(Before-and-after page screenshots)
┄┄┄┄┄┄┄┄┄┄┄┄┄┄┄┄┄┄┄┄

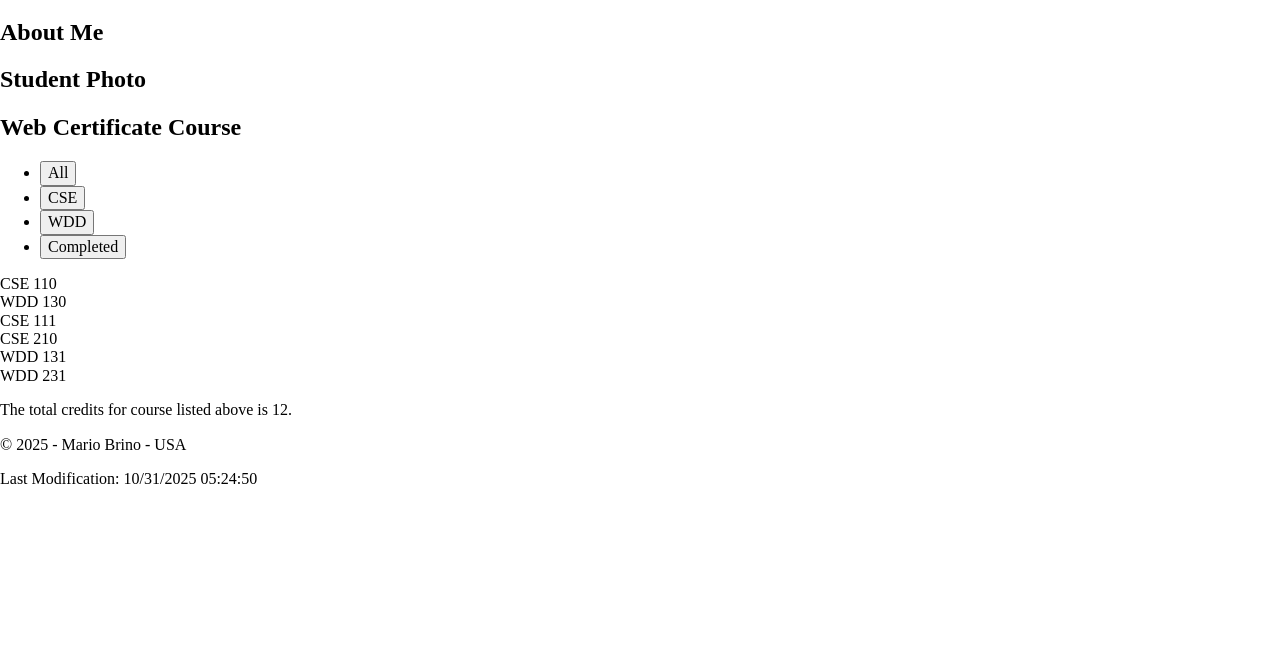
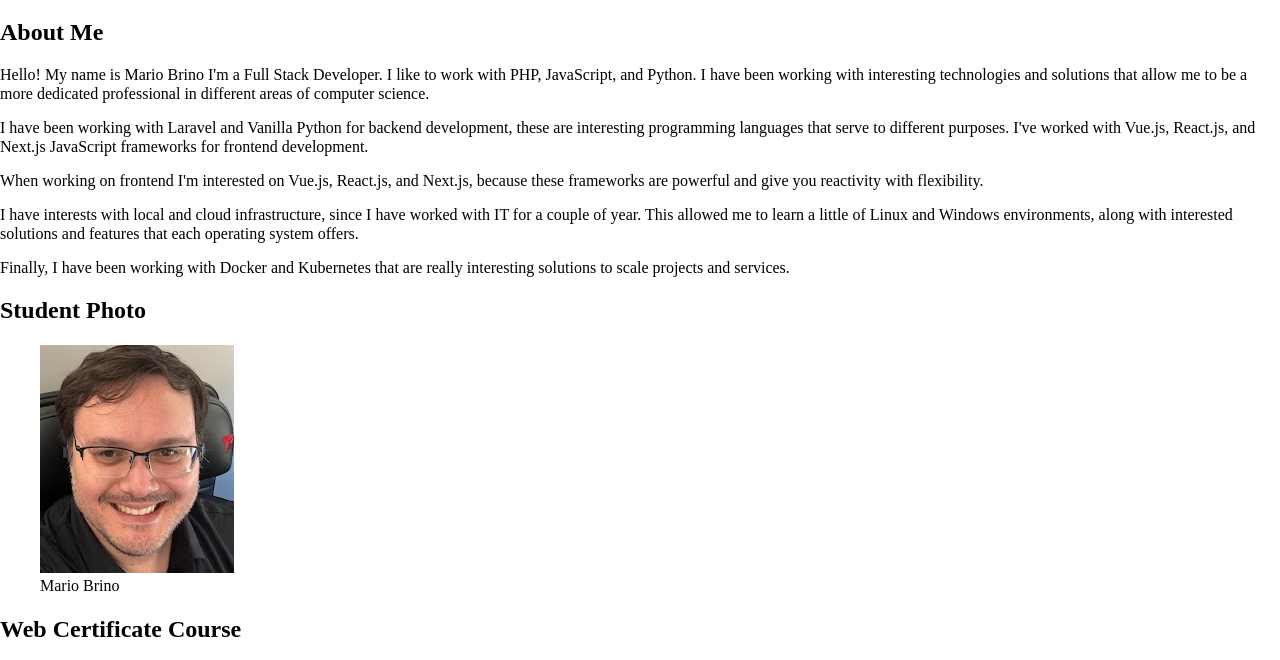
Before and after one commit to mariohbrino/wdd231, a website built with Vite: page index.html in a window 1280 px wide. Shown: the part 132-792 px from the top of the page. Built offline with nearby package versions, Linux system fonts and the light colour scheme; a web font is replaced by a local one.

Commit message:
feat: added about me and profile image

```diff
--- a/index.html
+++ b/index.html
@@ -30,9 +30,28 @@
         <h1>Home</h1>
         <section>
             <h2>About Me</h2>
+            <p>
+                Hello! My name is Mario Brino I'm a Full Stack Developer. I like to work with PHP, JavaScript, and Python. I have been working with interesting technologies and solutions that allow me to be a more dedicated professional in different areas of computer science.
+            </p>
+            <p>
+                I have been working with Laravel and Vanilla Python for backend development, these are interesting programming languages that serve to different purposes. I've worked with Vue.js, React.js, and Next.js JavaScript frameworks for frontend development.
+            </p>
+            <p>
+                When working on frontend I'm interested on Vue.js, React.js, and Next.js, because these frameworks are powerful and give you reactivity with flexibility.
+            </p>
+            <p>
+                I have interests with local and cloud infrastructure, since I have worked with IT for a couple of year. This allowed me to learn a little of Linux and Windows environments, along with interested solutions and features that each operating system offers.
+            </p>
+            <p>
+                Finally, I have been working with Docker and Kubernetes that are really interesting solutions to scale projects and services.
+            </p>
         </section>
         <section>
             <h2>Student Photo</h2>
+            <figure class="profile-image">
+                <img src="images/profile.jpg" alt="Profile image" width="194" height="228" />
+                <figcaption>Mario Brino</figcaption>
+            </figure>
         </section>
         <section>
             <h2>Web Certificate Course</h2>
```
Also changed, not shown: images/profile.jpg (added).
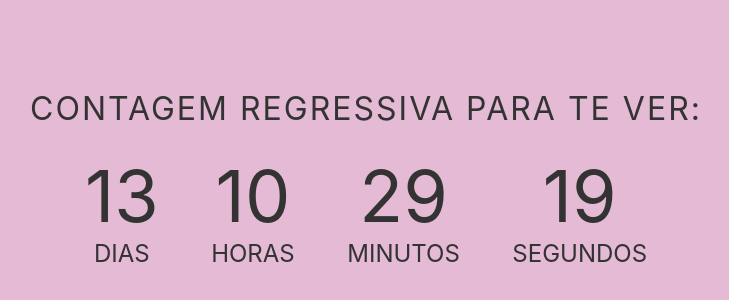
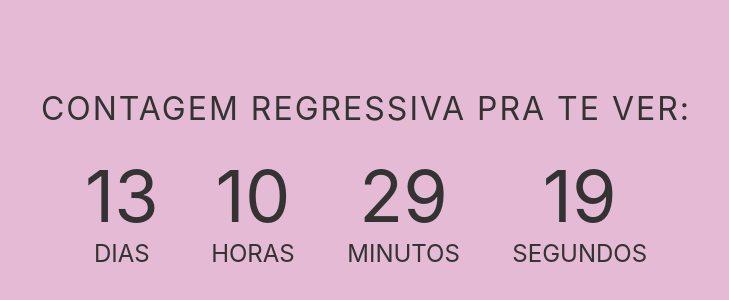
Before and after one commit to daniellopes04/contagem, a plain HTML site: page index.html in a window 1280 px wide. Shown: the part 210-510 px from the top of the page, without its empty margins (274-1003 px from the left). Drawn offline with Linux system fonts and the light colour scheme.

Commit message:
Update index.html

```diff
--- a/index.html
+++ b/index.html
@@ -10,7 +10,7 @@
 </head>
 <body>
     <div class="container">
-        <h1 id="headline">Contagem regressiva para te ver:</h1>
+        <h1 id="headline">Contagem regressiva pra te ver:</h1>
         <div id="countdown">
           <ul>
             <li><span id="days"></span>dias</li>
```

┄┄┄┄┄┄┄┄┄┄┄┄┄┄┄┄┄┄┄┄

* _WHAT IS EXPECTED_:
How many lines of the records contain the string "profile"? Respond with the number alone.

* _RESULT OF THE EXERCISE_:
4